TASK TO CARRY OUT
Each line of the records that follow must come back exactly, with pictures skipped.

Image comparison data

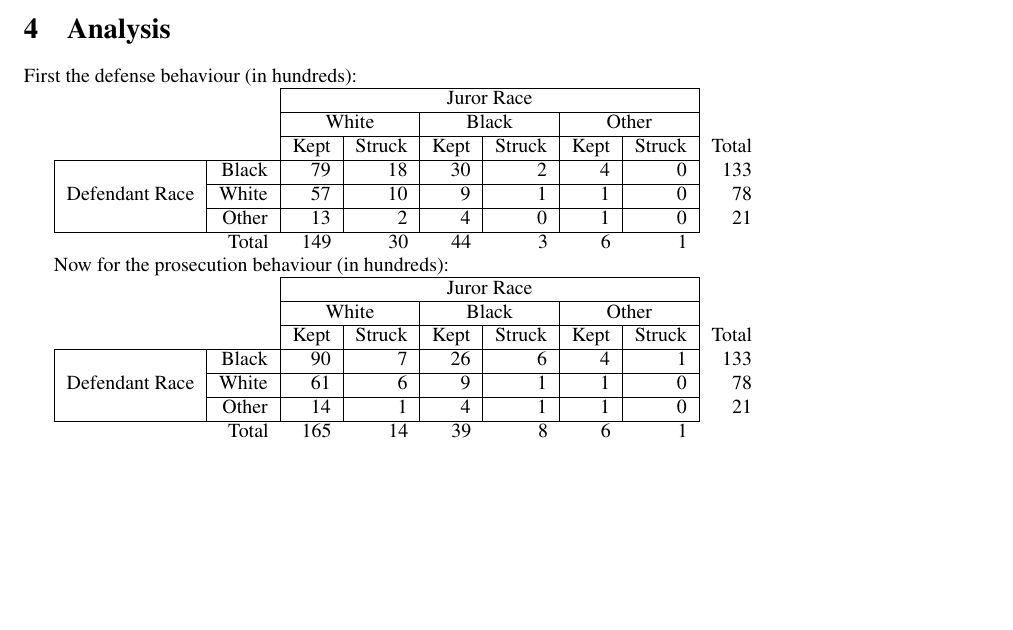
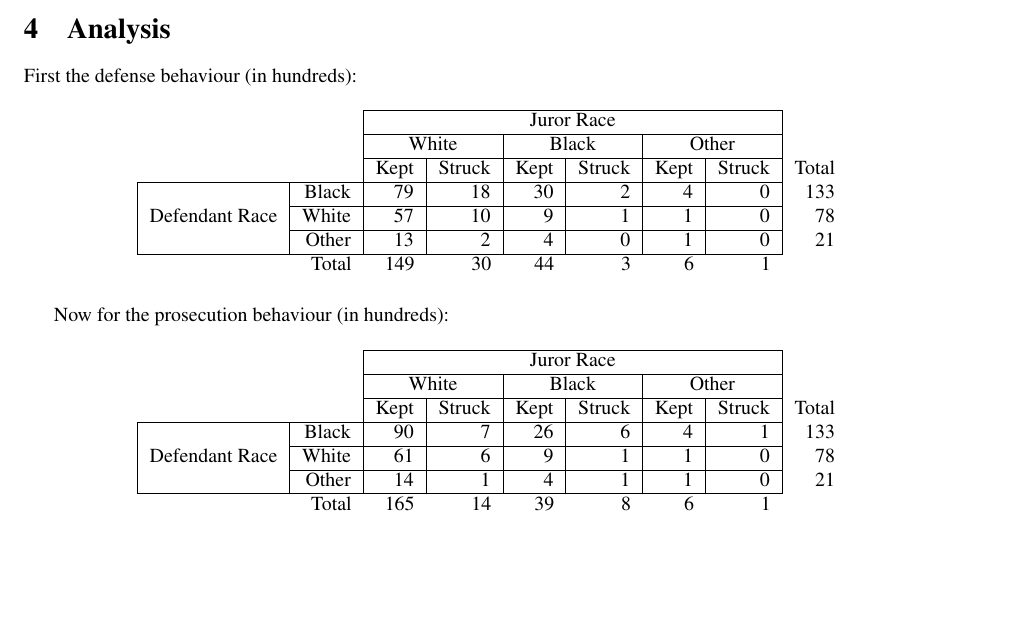
Before and after one commit to Salahub/peremptory_challenges, a LaTeX document (Paper/perempchallenge.tex): part of page 2 of 3, cut so that both start at the same text. Compiled offline with pdfLaTeX.

Commit message:
Edited the paper

```diff
--- a/Paper/perempchallenge.tex
+++ b/Paper/perempchallenge.tex
@@ -147,12 +149,14 @@ First the defense behaviour (in hundreds):
   \multicolumn{1}{|r|}{} & White & 57 & 10 & 9 & 1  & 1 & 0 & 78\\ \cline{2-8}
   \multicolumn{1}{|r|}{} & Other & 13 & 2 & 4 & 0 & 1 & 0 & 21 \\ \cline{1-8}
   \multicolumn{2}{r}{Total} & \multicolumn{1}{r}{149} & \multicolumn{1}{r}{30} & \multicolumn{1}{r}{44} & \multicolumn{1}{r}{3} &
-                                                                                                                             \multicolumn{1}{r}{6}
-                                   & \multicolumn{1}{r}{1} \\
+    \multicolumn{1}{r}{6} & \multicolumn{1}{r}{1}
 \end{tabular}
+\end{table}
 
 Now for the prosecution behaviour (in hundreds):
 
+\begin{table}[!h]
+  \centering
 \begin{tabular}{rr|r|r|r|r|r|r|r}
   \cline{3-8}
   & & \multicolumn{6}{ c| }{Juror Race} & \\ \cline{3-8}
@@ -162,9 +166,9 @@ Now for the prosecution behaviour (in hundreds):
   \multicolumn{1}{|r|}{} & White & 61 & 6 & 9 & 1 & 1 & 0 & 78 \\ \cline{2-8}
   \multicolumn{1}{|r|}{} & Other & 14 & 1 & 4 & 1 & 1 & 0 & 21 \\ \cline{1-8}
   \multicolumn{2}{r}{Total} & \multicolumn{1}{r}{165} & \multicolumn{1}{r}{14} & \multicolumn{1}{r}{39} & \multicolumn{1}{r}{8} &
-                                                                                                                             \multicolumn{1}{r}{6}
-                                   & \multicolumn{1}{r}{1} \\
+    \multicolumn{1}{r}{6} & \multicolumn{1}{r}{1}
 \end{tabular}
+\end{table}
 
 \section{Comparison to Previous Work} \label{sec:comparison}
 
```
Also changed, not shown: Paper/perempchallenge.pdf, Paper/perempchallenge.tex (2 more changed lines), 3 other files.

COMPLETED EXERCISE
Before and after one commit to Salahub/peremptory_challenges, a LaTeX document (Paper/perempchallenge.tex): part of page 2 of 3, cut so that both start at the same text. Compiled offline with pdfLaTeX.

Commit message:
Edited the paper

```diff
--- a/Paper/perempchallenge.tex
+++ b/Paper/perempchallenge.tex
@@ -147,12 +149,14 @@ First the defense behaviour (in hundreds):
   \multicolumn{1}{|r|}{} & White & 57 & 10 & 9 & 1  & 1 & 0 & 78\\ \cline{2-8}
   \multicolumn{1}{|r|}{} & Other & 13 & 2 & 4 & 0 & 1 & 0 & 21 \\ \cline{1-8}
   \multicolumn{2}{r}{Total} & \multicolumn{1}{r}{149} & \multicolumn{1}{r}{30} & \multicolumn{1}{r}{44} & \multicolumn{1}{r}{3} &
-                                                                                                                             \multicolumn{1}{r}{6}
-                                   & \multicolumn{1}{r}{1} \\
+    \multicolumn{1}{r}{6} & \multicolumn{1}{r}{1}
 \end{tabular}
+\end{table}
 
 Now for the prosecution behaviour (in hundreds):
 
+\begin{table}[!h]
+  \centering
 \begin{tabular}{rr|r|r|r|r|r|r|r}
   \cline{3-8}
   & & \multicolumn{6}{ c| }{Juror Race} & \\ \cline{3-8}
@@ -162,9 +166,9 @@ Now for the prosecution behaviour (in hundreds):
   \multicolumn{1}{|r|}{} & White & 61 & 6 & 9 & 1 & 1 & 0 & 78 \\ \cline{2-8}
   \multicolumn{1}{|r|}{} & Other & 14 & 1 & 4 & 1 & 1 & 0 & 21 \\ \cline{1-8}
   \multicolumn{2}{r}{Total} & \multicolumn{1}{r}{165} & \multicolumn{1}{r}{14} & \multicolumn{1}{r}{39} & \multicolumn{1}{r}{8} &
-                                                                                                                             \multicolumn{1}{r}{6}
-                                   & \multicolumn{1}{r}{1} \\
+    \multicolumn{1}{r}{6} & \multicolumn{1}{r}{1}
 \end{tabular}
+\end{table}
 
 \section{Comparison to Previous Work} \label{sec:comparison}
 
```
Also changed, not shown: Paper/perempchallenge.pdf, Paper/perempchallenge.tex (2 more changed lines), 3 other files.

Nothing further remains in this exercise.